Now for the climate part. The details determine who is here. I wouldn’t be writing this and you wouldn’t be reading it unless all of prior history had gone precisely the way it did.
But regardless of the details of history, some seven billion people would still be here. No marriages would be the same, but we’d still have marriage. Education wouldn’t be the same but we’d still have education. Civilization in its broader aspects might all work pretty much the way it does now. We wouldn’t have had the wars we’ve had, but we’d have had war. Food, water, and energy resources might be available in the same amounts. Innovation occurs only as society is ready for it. And so on. There are probably bounds on the broad sweep of history. In the same way, climate imposes bounds on the variability of weather.

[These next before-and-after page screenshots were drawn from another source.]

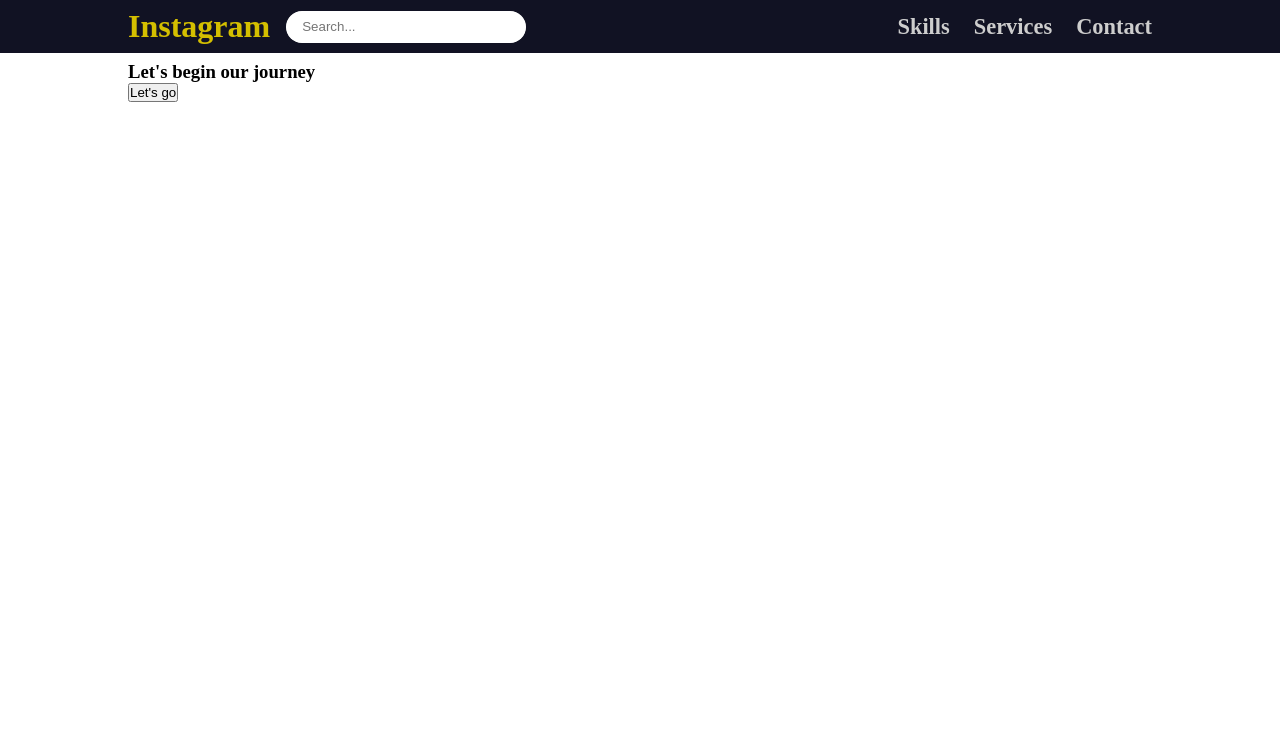
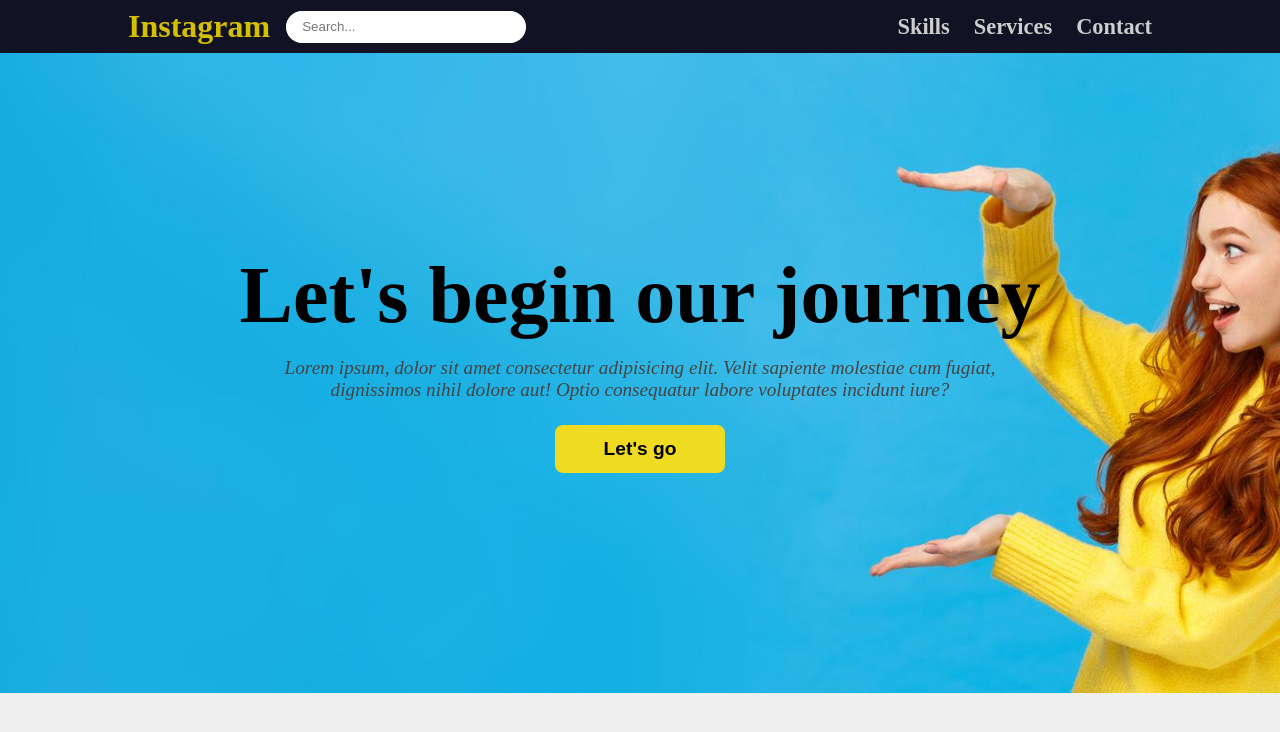
Before and after one commit to khalid-webdev/myLocal, a plain HTML site: page index.html in a window 1280 px wide. Drawn offline with Linux system fonts and the light colour scheme.

Commit message:
completing hero section

```diff
--- a/index.html
+++ b/index.html
@@ -25,13 +25,16 @@
           </ul>
         </nav>
       </header>
+    </div>
 
-    </div>
     <section class="hero conatiner">
       <div class="container">
         <h3>Let's begin our journey</h3>
+        <p>Lorem ipsum, dolor sit amet consectetur adipisicing elit. Velit sapiente molestiae cum fugiat, dignissimos nihil
+          dolore aut! Optio consequatur labore voluptates incidunt iure?</p>
         <button class="btn">Let's go</button>
       </div>
     </section>
+    <div class="spacer"></div>
   </body>
 </html>
--- a/style.css
+++ b/style.css
@@ -22,7 +22,7 @@ header {
   align-items: center;
   gap: 1rem;
 }
-.logo h1{
+.logo h1 {
   cursor: pointer;
 }
 .logo .search {
@@ -40,22 +40,69 @@ header {
   padding: 0.5rem 1rem;
   border-radius: 20px;
 }
-nav ul{
+nav ul {
   list-style: none;
   display: flex;
   align-items: center;
   gap: 1rem;
 }
-nav ul li a{
+nav ul li a {
   text-decoration: none;
-  margin-left: .5rem;
+  margin-left: 0.5rem;
   color: #cdcdcd;
   border: 0;
   outline: 0;
   font-size: 1.4rem;
   font-weight: bolder;
-  transition: all .25s linear;
+  transition: all 0.25s linear;
 }
 nav ul li a:hover {
-color: rgb(212, 191, 0);
+  color: rgb(212, 191, 0);
 }
+
+.hero {
+  height: 80vh;
+  width: 100%;
+  background-repeat: no-repeat;
+  background-image: url("./images/heor.jpg");
+  background-position: right;
+  background-size: cover;
+  display: flex;
+  align-items: center;
+  justify-content: center;
+}
+.hero h3 {
+  font-size: 5rem;
+  margin-bottom: 1rem;
+  text-align: center;
+}
+.hero p {
+  width: 70%;
+  margin: 0 auto;
+  color: #444;
+  text-align: center;
+  font-size: 1.2rem;
+  font-style: italic;
+}
+.btn {
+  text-align: center;
+  margin: 1.5rem auto;
+  display: block;
+  padding: 0.75rem 3rem;
+  border-radius: 0.5rem;
+  outline: 0;
+  font-size: 1.2rem;
+  background: rgb(240, 219, 35);
+  font-weight: bold;
+  cursor: pointer;
+  transition: all 0.25s linear;
+  border: 1px solid transparent;
+}
+.btn:hover {
+  color: rgb(212, 191, 0);
+  background: rgb(17, 18, 35);
+}
+.spacer{
+  background: #efefef;
+  height: 50rem;
+}
```
Also changed, not shown: images/heor.jpg (added).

In closing, we should discuss climate change. Science, as reflected in IPCC studies and most recently the Third National Climate Assessment shows that climate variability and change will be hugely consequential for the human outlook. But our need to change our social climate, and all those human outcomes that shape society, trump even the most dire possibilities for the future of the Earth system. If we’re to realize the future we all want it starts first and foremost with changing our hearts: with choosing love over hate, choosing boldness over timidity, choosing trust over suspicion, looking to the interests of others before our own, and much more. That’s the climate change we need. If we address changing our individual hearts and the social climate, we’re likely to discover that we’ve improved the outlook for the environment, habitat, and ecosystems as a collateral benefit. If we attempt to address the latter without tackling the former, we’ll probably fail to achieve either desired result.
Mothers, at their best, have a lot to teach us here.